Houghton Mifflin Harcourt.
Source: Review copy provided courtesy of publisher
Summary from Barnes & Noble:
Guess whooo’s hiding behind the pumpkin in this interactive lift-the-flap book that’s part hide-and-seek, part peekaboo—and all Halloween! Ten jack-o’-lantern flaps lift to reveal a host of Halloween creatures, including a mischevious cat, bebopping skeletons, a friendly Frankenstein, and a group of children in costume. Are you ready to trick-or-treat, too? Then lift one more flap for a sweet surprise!
This book is perfect for you little ones (between the ages of 4-6) and for beginning readers, as the rhyming text and illustrations provide plenty of context clues for those using that particular reading strategy! The "lift-the-flap" concept easily allows listeners to become actively involved during story time. The book could also be used appropriately in a Kindergarten or 1st grade classroom if you couple the book with the worksheet that I created (which can be downloaded below)! It definitely has found a home on my "Halloween" bookshelf and hopefully will be enjoyed by your family as well!
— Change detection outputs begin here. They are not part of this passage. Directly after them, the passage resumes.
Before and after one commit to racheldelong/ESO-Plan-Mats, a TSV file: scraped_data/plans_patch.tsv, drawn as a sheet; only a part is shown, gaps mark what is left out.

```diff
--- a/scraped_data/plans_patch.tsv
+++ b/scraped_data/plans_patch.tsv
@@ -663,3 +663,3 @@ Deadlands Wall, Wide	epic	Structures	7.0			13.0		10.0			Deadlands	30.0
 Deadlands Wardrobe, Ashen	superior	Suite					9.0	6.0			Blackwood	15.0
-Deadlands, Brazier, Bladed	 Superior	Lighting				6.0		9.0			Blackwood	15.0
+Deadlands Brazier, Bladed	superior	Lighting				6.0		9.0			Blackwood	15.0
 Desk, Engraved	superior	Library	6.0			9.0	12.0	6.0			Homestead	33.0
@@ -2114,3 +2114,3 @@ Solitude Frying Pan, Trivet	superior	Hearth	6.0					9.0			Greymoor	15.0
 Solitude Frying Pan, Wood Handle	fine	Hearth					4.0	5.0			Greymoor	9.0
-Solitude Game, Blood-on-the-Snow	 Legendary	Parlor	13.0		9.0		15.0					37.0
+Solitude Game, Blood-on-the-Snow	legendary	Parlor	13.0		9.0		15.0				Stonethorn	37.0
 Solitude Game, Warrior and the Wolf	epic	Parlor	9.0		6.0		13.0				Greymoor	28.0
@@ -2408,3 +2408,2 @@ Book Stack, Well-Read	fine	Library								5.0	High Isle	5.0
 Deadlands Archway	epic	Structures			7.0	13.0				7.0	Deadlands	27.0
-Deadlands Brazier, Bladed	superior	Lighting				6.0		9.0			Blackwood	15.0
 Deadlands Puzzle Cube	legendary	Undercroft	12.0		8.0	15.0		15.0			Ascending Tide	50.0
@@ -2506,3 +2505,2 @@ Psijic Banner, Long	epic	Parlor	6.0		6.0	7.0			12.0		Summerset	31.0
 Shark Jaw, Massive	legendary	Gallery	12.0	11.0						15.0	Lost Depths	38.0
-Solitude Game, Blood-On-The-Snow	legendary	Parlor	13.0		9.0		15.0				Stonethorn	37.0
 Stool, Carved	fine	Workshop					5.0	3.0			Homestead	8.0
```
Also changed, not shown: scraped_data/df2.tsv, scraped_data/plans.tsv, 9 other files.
Reading Activities/Lesson Plans:
Walker, Sally M.
Source: Review copy provided by Lerner Publishing
Summary from Barnes & Noble:
Did witches always ride brooms? No! In fact, long, long ago, witches crept about on tiptoe. On Halloween, they would scare children and cast spells . . . but always from the ground. No witch ever thought of flying - no witch until Druscilla. Druscilla was an old witch with the loudest, creakiest knees anyone had ever heard. But she was determined not to let anything spoil her element of surprise. One Halloween, after many failed attempts at sneaking up on unsuspecting villagers, Druscilla made a discovery that changed the course of witch history.
This is a great read-aloud for older children (ages 6-10). I think children younger than this age would feel a bit lost at the story, but I could be wrong! It's definitely a book I'd use to get started with a writing piece - writing your own spell to do something special! I think third and fourth grade children would really get into writing and then illustrating a spell of their own. The spells provided give them lots of examples of spells to refer to in their own writing:
Swiftly silently gallop I say,If you're interested in finding out more information about any of the books reviewed or if you'd like to purchase the books, click the cover image for a link to Amazon.com.
Carry me quickly to town today.
Swiftly, silently wheelbarrow roll,
Soon my spells will take their toll.
Eye of toad, tail of bat,
A fine, flat place to seat my cat.
Handle thin, handle long,
Perfect to hang my pumpkin on.
Blood of worms, wings of bees,
A quiet flight for noisy knees.
Up and down, around the room
Get up and fly, you beautiful broom.